iv) Rooted -submerged hydrophytes,

v) Amphibious hydrophytes.

i. Free floating hydrophytes:

These plants float freely on the surface of water. They remain in contact with water and air, but not with soil. Examples: Eichhornia, Pistia and Wolffia (smallest flowering plant).

ii. Rooted floating hydrophytes:

In these plants, the roots are fixed in mud, but their leaves and flowers are floating on the surface of water. These plants are in contact with soil, water and air.

Examples: Nelumbo, Nymphaea, Potomogeton and Marsilea. Lotus seeds show highest longevity in plant kingdom.

iii. Submerged floating hydrophytes:

These plants are completely submerged in water and not in contact with soil and air. Examples: Ceratophyllum and Utricularia. iv. Rooted- submerged hydrophytes: These plants are completely submerged in water and rooted in soil and not in contact with air.

Examples: Hydrilla, Vallisneria and Isoetes.

v. Amphibious hydrophytes (Rooted emergent hydrophytes):

These plants are adapted to both aquatic and terrestrial modes of life. They grow in shallow water.

Examples: Ranunculus, Typha and Sagittaria.


The plants which can grow in moist damp and shady places are called hygrophytes.

Examples: Habenaria (Orchid), Mosses (Bryophytes), etc. Morphological adaptations of Hydrophytes:

In root

• Roots are totally absent in Wolffia and Salvinia or poorly developed in Hydrilla or well developed in Ranunculus.

• The root caps are replaced by root pockets. Example: Eichhornia

In stem

• The stem is long, slender, spongy and flexible in submerged forms.

• In free floating forms the stem is thick, short stoloniferous and spongy; and in rooted f loating forms, it is a rhizome.

• Vegetative propagation is through runners, stolon, stem and root cuttings , tubers, dormant apices and offsets.

In leaves

• The leaves are thin, long and ribbon shaped in Vallisneria or long and linear in Potamogeton or finely dissected in Ceratophyllum

• The floating leaves are large and flat as in Nymphaea and Nelumbo. In Eichhornia and Trapa petioles become swollen and spongy.

• In emergent forms, the leaves show heterophylly (Submerged leaves are dissected and aerial leaves are entire). Example: Ranunculus, Limnophila heterophylla and Sagittaria

Anatomical adaptations

• Cuticle is either completely absent or if present it is thin and poorly developed

• Single layer of epidermis is present

• Cortex is well developed with aerenchyma

• Vascular tissues are poorly developed. In emergent forms vascular elements are well developed.

• Mechanical tissues are generally absent except in some emergent forms. Pith cells are sclerenchymatous.

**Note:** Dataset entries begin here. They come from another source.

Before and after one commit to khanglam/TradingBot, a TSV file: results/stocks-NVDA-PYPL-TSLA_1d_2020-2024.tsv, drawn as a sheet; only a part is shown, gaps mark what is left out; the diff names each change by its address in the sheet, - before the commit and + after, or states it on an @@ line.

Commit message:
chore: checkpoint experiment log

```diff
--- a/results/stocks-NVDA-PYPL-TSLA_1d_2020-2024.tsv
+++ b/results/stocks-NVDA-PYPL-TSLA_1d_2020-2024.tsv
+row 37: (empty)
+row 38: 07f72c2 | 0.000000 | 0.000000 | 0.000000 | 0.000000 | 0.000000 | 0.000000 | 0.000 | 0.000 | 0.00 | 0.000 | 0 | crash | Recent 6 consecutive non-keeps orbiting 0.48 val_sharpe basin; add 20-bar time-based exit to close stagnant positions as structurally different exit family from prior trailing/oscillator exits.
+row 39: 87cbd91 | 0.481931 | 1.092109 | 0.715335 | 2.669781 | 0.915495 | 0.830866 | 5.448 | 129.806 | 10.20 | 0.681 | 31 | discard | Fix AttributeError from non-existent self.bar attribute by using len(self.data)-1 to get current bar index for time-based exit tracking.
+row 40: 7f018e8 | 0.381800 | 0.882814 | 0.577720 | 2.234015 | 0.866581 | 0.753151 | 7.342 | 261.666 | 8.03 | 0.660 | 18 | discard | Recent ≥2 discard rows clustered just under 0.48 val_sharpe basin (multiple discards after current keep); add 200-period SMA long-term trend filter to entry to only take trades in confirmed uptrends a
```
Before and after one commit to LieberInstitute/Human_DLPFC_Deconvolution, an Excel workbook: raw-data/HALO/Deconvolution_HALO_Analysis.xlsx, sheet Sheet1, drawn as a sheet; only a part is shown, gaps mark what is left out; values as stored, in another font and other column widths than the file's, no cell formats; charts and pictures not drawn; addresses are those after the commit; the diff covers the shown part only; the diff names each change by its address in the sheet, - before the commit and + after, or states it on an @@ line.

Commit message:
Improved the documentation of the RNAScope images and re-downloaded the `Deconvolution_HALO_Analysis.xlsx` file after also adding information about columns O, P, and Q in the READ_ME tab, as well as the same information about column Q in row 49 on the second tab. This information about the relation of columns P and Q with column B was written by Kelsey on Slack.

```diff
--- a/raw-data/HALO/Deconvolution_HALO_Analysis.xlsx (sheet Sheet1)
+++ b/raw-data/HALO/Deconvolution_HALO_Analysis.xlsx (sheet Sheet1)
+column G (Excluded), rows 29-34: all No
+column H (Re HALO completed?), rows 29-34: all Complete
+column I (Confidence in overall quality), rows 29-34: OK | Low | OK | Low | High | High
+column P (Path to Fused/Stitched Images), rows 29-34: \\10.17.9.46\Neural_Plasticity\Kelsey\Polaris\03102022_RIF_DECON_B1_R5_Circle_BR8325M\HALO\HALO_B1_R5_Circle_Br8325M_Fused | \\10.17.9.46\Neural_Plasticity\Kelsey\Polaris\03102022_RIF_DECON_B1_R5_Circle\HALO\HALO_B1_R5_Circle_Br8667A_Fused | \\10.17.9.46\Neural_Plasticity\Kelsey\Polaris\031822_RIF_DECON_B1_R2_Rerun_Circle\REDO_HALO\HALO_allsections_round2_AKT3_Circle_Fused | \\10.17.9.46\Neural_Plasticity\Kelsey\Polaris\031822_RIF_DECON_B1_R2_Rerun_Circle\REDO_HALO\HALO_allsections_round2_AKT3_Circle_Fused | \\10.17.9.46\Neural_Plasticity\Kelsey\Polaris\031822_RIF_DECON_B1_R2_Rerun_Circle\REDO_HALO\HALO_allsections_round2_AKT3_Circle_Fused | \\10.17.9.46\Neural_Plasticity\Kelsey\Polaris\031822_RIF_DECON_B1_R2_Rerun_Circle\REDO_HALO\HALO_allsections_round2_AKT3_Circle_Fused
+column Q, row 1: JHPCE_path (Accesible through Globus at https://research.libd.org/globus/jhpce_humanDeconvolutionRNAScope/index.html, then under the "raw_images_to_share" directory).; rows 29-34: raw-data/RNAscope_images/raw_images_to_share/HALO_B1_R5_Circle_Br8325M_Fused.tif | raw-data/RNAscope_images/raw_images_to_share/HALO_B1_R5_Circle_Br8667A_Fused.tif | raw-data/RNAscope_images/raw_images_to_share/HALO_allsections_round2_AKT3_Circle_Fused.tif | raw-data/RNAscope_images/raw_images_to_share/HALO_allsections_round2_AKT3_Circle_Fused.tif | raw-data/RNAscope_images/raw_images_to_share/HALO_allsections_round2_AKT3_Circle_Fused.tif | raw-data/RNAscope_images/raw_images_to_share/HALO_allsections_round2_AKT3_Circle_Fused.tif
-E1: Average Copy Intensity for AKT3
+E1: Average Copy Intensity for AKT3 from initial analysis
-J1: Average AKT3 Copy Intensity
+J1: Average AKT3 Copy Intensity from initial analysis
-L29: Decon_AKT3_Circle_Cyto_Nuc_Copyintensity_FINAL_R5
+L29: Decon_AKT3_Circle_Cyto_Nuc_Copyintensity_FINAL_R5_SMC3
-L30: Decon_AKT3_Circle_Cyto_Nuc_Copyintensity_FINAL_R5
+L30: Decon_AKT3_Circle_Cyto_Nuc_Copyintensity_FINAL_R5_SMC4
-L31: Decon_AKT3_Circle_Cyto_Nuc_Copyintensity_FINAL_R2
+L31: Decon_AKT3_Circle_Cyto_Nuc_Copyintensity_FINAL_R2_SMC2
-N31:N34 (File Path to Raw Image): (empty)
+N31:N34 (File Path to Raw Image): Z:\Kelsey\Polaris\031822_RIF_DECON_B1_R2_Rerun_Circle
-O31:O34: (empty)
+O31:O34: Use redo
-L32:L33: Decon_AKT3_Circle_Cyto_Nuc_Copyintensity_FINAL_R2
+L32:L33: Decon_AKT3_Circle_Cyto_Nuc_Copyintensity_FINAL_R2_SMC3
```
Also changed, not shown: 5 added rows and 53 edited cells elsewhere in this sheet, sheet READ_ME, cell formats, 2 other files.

Physiological adaptations of Hydrophytes:

• Hydrophytes have the ability to withstand anaerobic conditions .

• They possess special aerating organs.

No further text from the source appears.